__REQUIRED ACTION__:
If a line in the records below contains the word "features", copy it out.

__ENTRIES PROVIDED__:
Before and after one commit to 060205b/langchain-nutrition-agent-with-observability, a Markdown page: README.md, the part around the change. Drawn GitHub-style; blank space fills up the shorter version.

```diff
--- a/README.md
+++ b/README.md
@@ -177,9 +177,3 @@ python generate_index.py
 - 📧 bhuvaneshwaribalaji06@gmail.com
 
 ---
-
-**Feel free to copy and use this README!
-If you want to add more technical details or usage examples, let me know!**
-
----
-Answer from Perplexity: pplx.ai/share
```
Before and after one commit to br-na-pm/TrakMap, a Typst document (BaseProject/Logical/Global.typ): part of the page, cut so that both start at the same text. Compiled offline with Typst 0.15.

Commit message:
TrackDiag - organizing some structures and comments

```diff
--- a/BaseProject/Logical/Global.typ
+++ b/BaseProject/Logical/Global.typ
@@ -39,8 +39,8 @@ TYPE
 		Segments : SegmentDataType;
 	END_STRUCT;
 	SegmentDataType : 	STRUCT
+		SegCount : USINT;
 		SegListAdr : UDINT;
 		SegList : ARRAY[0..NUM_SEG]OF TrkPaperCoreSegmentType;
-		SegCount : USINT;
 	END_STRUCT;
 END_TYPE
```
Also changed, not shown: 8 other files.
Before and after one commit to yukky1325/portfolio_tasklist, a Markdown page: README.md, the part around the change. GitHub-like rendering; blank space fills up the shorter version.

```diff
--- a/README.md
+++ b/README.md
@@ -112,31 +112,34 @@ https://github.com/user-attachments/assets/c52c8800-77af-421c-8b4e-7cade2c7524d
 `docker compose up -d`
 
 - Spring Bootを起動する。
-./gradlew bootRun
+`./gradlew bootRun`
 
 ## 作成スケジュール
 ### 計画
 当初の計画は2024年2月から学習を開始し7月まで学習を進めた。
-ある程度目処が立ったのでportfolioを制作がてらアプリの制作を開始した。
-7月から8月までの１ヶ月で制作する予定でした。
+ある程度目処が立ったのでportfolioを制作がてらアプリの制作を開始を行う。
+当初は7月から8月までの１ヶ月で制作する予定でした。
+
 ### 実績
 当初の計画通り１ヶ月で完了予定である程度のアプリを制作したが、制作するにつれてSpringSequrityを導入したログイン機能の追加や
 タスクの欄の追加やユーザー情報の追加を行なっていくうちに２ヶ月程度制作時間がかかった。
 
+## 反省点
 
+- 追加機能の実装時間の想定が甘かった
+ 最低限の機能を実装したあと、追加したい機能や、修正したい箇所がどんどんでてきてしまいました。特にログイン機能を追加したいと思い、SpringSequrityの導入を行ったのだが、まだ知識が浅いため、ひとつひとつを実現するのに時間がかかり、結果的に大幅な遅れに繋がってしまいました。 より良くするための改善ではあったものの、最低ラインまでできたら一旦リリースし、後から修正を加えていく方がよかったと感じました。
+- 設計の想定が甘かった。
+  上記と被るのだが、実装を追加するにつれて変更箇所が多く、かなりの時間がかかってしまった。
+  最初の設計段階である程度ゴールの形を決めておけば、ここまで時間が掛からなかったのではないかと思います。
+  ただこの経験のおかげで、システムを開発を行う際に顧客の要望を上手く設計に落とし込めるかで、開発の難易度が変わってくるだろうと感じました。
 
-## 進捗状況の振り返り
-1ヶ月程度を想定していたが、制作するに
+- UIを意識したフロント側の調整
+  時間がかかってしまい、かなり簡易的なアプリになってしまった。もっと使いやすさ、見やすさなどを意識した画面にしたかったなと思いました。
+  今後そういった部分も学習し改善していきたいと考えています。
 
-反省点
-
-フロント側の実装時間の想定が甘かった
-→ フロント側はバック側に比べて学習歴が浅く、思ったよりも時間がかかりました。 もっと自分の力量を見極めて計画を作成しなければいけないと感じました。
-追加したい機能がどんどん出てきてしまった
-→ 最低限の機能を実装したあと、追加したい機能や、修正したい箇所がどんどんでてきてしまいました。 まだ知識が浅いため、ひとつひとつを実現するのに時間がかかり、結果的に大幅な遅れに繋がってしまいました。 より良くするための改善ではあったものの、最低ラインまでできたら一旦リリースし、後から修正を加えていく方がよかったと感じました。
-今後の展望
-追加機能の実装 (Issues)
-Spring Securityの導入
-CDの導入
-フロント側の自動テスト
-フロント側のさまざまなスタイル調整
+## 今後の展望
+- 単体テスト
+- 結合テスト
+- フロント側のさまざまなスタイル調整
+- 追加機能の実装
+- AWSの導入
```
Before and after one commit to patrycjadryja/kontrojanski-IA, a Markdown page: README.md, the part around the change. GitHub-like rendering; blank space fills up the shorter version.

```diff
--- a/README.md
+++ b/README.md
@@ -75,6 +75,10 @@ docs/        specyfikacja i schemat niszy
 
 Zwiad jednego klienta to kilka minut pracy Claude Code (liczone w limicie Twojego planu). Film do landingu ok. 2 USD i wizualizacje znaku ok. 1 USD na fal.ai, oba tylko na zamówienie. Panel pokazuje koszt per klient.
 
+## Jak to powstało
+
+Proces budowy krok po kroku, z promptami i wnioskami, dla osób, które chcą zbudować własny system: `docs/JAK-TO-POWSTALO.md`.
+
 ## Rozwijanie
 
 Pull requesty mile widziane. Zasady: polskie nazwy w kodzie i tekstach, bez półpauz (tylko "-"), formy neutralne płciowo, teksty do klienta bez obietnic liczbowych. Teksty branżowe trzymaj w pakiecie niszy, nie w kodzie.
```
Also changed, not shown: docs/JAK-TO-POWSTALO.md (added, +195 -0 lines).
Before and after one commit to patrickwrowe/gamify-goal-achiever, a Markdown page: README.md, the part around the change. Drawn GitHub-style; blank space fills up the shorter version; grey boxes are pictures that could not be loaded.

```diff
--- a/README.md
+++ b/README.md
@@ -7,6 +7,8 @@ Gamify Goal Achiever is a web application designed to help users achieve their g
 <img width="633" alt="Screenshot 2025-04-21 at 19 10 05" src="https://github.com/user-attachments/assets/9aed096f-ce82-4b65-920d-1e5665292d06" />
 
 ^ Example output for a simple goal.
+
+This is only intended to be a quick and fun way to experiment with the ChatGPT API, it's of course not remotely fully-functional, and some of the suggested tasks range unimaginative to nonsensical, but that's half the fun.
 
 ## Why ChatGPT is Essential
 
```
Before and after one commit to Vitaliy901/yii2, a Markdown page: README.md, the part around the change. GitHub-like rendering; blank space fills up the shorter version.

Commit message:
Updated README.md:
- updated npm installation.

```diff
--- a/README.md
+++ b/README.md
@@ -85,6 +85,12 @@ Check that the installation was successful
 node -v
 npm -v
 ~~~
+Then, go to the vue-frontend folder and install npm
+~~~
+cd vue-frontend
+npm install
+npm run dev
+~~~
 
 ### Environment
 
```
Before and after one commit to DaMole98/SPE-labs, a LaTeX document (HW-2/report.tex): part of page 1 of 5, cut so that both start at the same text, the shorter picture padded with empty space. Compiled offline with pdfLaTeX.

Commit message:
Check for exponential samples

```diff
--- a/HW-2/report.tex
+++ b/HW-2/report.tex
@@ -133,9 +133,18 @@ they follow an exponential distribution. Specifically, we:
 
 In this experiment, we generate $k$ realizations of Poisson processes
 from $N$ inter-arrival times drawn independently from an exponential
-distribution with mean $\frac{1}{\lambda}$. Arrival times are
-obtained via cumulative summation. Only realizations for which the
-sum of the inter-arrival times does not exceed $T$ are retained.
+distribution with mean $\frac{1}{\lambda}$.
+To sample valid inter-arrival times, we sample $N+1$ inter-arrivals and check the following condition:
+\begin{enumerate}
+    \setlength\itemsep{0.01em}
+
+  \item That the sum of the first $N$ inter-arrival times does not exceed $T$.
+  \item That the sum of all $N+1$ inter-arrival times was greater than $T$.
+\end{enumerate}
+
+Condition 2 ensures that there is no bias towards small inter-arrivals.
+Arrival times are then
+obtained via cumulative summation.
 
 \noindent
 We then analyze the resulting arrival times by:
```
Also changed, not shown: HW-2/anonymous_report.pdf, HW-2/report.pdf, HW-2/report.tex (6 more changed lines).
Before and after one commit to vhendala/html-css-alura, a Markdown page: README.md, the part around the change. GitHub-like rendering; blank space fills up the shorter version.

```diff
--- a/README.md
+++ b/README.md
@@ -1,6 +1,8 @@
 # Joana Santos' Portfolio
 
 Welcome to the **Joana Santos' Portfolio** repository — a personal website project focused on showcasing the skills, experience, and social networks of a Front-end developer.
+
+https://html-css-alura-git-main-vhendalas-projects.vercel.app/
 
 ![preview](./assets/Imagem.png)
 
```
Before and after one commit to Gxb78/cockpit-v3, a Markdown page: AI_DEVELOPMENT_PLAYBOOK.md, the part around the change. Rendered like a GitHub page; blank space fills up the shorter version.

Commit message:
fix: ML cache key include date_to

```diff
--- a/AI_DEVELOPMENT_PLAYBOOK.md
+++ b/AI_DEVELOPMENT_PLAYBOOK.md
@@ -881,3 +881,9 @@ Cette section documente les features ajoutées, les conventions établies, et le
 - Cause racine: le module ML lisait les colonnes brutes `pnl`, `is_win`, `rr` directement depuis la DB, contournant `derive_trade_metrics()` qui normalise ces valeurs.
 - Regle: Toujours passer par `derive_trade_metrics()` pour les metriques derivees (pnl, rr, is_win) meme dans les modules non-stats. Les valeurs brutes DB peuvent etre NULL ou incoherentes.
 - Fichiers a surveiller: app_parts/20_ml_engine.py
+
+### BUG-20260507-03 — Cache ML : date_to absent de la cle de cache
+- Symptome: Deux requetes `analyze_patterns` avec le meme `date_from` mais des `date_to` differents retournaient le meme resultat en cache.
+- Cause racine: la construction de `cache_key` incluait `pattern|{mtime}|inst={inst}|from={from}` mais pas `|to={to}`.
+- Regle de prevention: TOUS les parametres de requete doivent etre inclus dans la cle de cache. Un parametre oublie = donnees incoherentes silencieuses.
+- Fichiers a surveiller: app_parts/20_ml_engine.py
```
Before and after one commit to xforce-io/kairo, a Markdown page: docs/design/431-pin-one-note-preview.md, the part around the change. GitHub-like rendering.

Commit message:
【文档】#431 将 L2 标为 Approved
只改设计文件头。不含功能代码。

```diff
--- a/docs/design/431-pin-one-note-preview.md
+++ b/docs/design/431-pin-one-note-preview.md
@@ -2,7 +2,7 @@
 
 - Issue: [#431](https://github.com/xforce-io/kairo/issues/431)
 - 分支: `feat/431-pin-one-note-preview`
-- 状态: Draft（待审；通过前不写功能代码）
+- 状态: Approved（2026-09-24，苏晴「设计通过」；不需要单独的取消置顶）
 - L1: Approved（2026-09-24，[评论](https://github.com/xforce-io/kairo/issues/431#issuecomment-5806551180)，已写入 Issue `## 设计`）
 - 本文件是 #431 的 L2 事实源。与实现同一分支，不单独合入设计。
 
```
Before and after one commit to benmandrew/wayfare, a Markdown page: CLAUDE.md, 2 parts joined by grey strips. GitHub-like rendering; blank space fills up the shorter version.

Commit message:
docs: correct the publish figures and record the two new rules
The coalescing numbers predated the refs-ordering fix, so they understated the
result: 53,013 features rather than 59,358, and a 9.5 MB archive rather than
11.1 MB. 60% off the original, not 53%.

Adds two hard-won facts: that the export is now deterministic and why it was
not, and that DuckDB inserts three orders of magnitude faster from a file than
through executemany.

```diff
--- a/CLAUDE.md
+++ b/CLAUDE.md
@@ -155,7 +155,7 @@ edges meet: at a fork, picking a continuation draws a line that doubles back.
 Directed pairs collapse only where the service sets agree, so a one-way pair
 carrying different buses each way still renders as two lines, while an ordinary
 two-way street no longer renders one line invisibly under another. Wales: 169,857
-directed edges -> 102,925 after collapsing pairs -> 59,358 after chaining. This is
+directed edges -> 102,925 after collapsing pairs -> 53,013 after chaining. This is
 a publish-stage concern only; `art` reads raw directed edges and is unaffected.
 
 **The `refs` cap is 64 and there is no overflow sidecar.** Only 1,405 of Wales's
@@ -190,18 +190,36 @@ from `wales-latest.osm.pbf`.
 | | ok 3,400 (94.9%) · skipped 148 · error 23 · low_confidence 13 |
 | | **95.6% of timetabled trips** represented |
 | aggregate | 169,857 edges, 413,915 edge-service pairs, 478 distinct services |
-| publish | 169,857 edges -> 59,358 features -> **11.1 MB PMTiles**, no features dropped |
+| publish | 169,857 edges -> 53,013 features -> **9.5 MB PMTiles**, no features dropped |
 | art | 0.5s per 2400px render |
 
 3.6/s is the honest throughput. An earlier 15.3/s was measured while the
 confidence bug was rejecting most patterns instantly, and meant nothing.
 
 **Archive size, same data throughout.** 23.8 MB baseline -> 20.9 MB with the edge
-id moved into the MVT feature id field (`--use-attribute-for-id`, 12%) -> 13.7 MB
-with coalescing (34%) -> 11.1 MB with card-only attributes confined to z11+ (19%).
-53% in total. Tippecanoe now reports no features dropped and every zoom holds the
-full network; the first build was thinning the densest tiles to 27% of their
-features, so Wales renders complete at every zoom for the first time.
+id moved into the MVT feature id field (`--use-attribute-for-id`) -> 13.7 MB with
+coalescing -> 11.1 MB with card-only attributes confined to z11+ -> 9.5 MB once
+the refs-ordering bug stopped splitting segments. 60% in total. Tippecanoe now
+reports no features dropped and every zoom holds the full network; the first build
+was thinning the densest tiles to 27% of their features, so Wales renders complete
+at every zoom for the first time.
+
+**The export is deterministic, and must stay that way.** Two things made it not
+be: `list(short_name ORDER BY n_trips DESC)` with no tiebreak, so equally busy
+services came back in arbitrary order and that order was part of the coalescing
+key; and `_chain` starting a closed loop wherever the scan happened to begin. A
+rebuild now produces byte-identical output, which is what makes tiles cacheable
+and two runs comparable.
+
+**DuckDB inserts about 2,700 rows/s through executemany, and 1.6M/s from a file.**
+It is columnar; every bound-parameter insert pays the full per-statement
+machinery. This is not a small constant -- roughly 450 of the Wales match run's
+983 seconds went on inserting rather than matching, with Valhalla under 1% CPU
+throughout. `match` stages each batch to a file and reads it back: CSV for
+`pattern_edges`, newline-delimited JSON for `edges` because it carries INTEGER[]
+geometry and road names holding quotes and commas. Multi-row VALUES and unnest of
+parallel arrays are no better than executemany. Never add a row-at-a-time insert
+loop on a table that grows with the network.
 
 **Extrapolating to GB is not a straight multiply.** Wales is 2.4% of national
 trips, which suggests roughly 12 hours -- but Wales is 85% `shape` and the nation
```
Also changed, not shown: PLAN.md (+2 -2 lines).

__FINISHED TASK__:
@@ -881,3 +881,9 @@ Cette section documente les features ajoutées, les conventions établies, et le
result: 53,013 features rather than 59,358, and a 9.5 MB archive rather than
-| publish | 169,857 edges -> 59,358 features -> **11.1 MB PMTiles**, no features dropped |
+| publish | 169,857 edges -> 53,013 features -> **9.5 MB PMTiles**, no features dropped |
-53% in total. Tippecanoe now reports no features dropped and every zoom holds the
-features, so Wales renders complete at every zoom for the first time.
+reports no features dropped and every zoom holds the full network; the first build
+was thinning the densest tiles to 27% of their features, so Wales renders complete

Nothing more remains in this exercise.